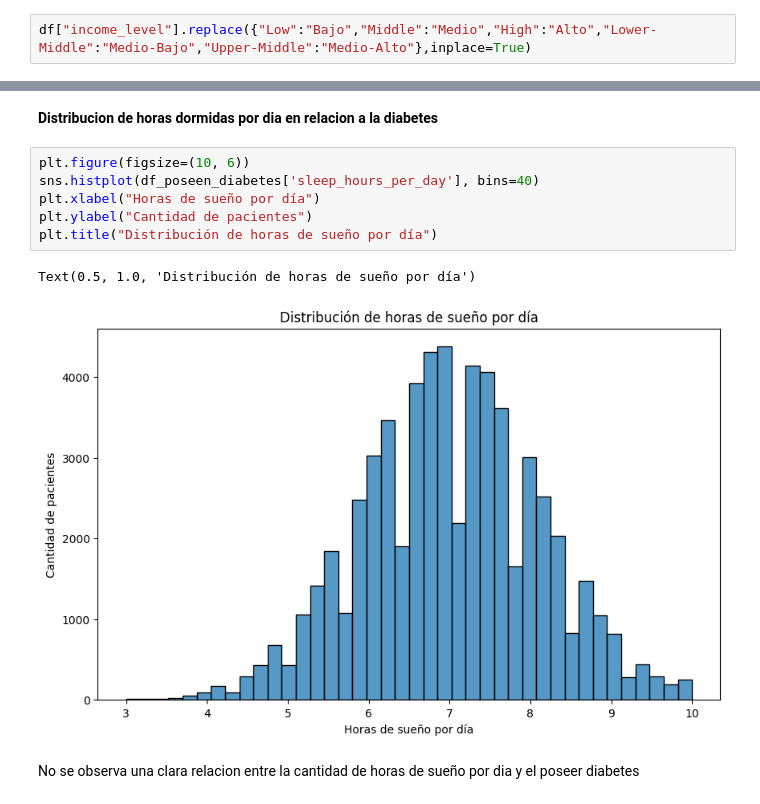
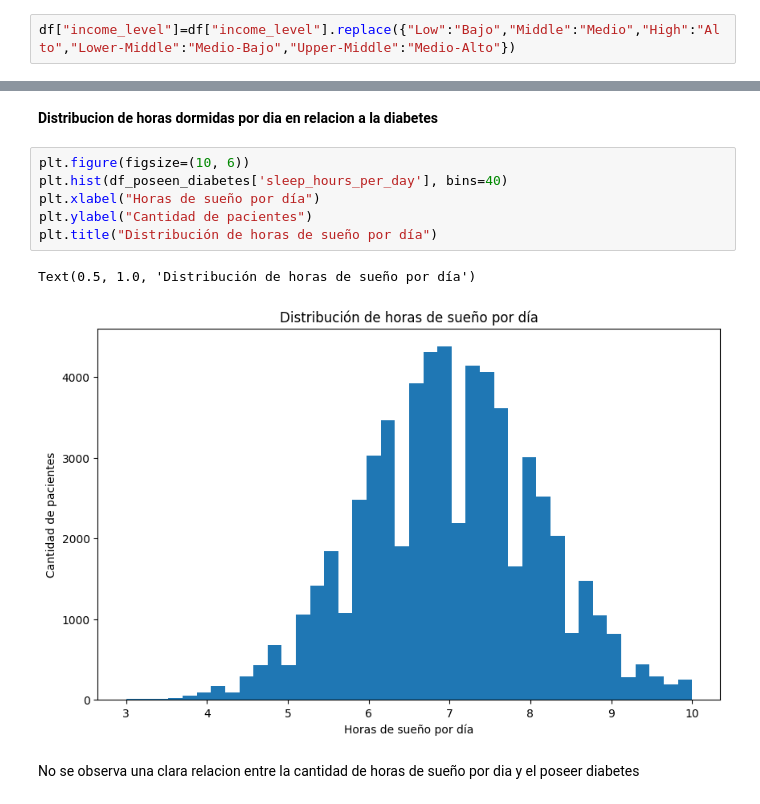
Before and after one commit to diegocv00/Diabetes, a Jupyter notebook: Diabetes.ipynb, the cells around one changed output, grey strips where cells are left out. Drawn from its saved outputs; the diff is of its cells as text.

```diff
--- a/Diabetes.ipynb
+++ b/Diabetes.ipynb
@@ -42,7 +71,7 @@ Como es de esperar no se observa una gran diferencia entre si tiene diabetes y e
 # %% [markdown]
 **Distribucion por ingresos de diabetes**
 # %%
-df["income_level"].replace({"Low":"Bajo","Middle":"Medio","High":"Alto","Lower-Middle":"Medio-Bajo","Upper-Middle":"Medio-Alto"},inplace=True)
+df["income_level"]=df["income_level"].replace({"Low":"Bajo","Middle":"Medio","High":"Alto","Lower-Middle":"Medio-Bajo","Upper-Middle":"Medio-Alto"})
 # %%
 plt.figure(figsize=(10, 6))
 sns.countplot(data=df,x="income_level",hue="diagnosed_diabetes")
@@ -121,13 +135,13 @@ Como es esperable a mayor actividad física menor incidencia de diabetes.
 **Distribucion de horas dormidas por dia en relacion a la diabetes**
 # %%
 plt.figure(figsize=(10, 6))
-sns.histplot(df_poseen_diabetes['sleep_hours_per_day'], bins=40)
+plt.hist(df_poseen_diabetes['sleep_hours_per_day'], bins=40)
 plt.xlabel("Horas de sueño por día")
 plt.ylabel("Cantidad de pacientes")
 plt.title("Distribución de horas de sueño por día")
 # %% [output]
 Text(0.5, 1.0, 'Distribución de horas de sueño por día')
-[figure, old version]
+[figure, new version]
 # %% [markdown]
 No se observa una clara relacion entre la cantidad de horas de sueño por dia y el poseer diabetes
 # %% [markdown]
```
Also changed, not shown: parts of 41 cells of this notebook.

(WORK REQUIRED):
The answer must be an exact copy of the records above, with the pictures left out.

(ANSWER TO THE PROBLEM):
Before and after one commit to diegocv00/Diabetes, a Jupyter notebook: Diabetes.ipynb, the cells around one changed output, grey strips where cells are left out. Drawn from its saved outputs; the diff is of its cells as text.

```diff
--- a/Diabetes.ipynb
+++ b/Diabetes.ipynb
@@ -42,7 +71,7 @@ Como es de esperar no se observa una gran diferencia entre si tiene diabetes y e
 # %% [markdown]
 **Distribucion por ingresos de diabetes**
 # %%
-df["income_level"].replace({"Low":"Bajo","Middle":"Medio","High":"Alto","Lower-Middle":"Medio-Bajo","Upper-Middle":"Medio-Alto"},inplace=True)
+df["income_level"]=df["income_level"].replace({"Low":"Bajo","Middle":"Medio","High":"Alto","Lower-Middle":"Medio-Bajo","Upper-Middle":"Medio-Alto"})
 # %%
 plt.figure(figsize=(10, 6))
 sns.countplot(data=df,x="income_level",hue="diagnosed_diabetes")
@@ -121,13 +135,13 @@ Como es esperable a mayor actividad física menor incidencia de diabetes.
 **Distribucion de horas dormidas por dia en relacion a la diabetes**
 # %%
 plt.figure(figsize=(10, 6))
-sns.histplot(df_poseen_diabetes['sleep_hours_per_day'], bins=40)
+plt.hist(df_poseen_diabetes['sleep_hours_per_day'], bins=40)
 plt.xlabel("Horas de sueño por día")
 plt.ylabel("Cantidad de pacientes")
 plt.title("Distribución de horas de sueño por día")
 # %% [output]
 Text(0.5, 1.0, 'Distribución de horas de sueño por día')
-[figure, old version]
+[figure, new version]
 # %% [markdown]
 No se observa una clara relacion entre la cantidad de horas de sueño por dia y el poseer diabetes
 # %% [markdown]
```
Also changed, not shown: parts of 41 cells of this notebook.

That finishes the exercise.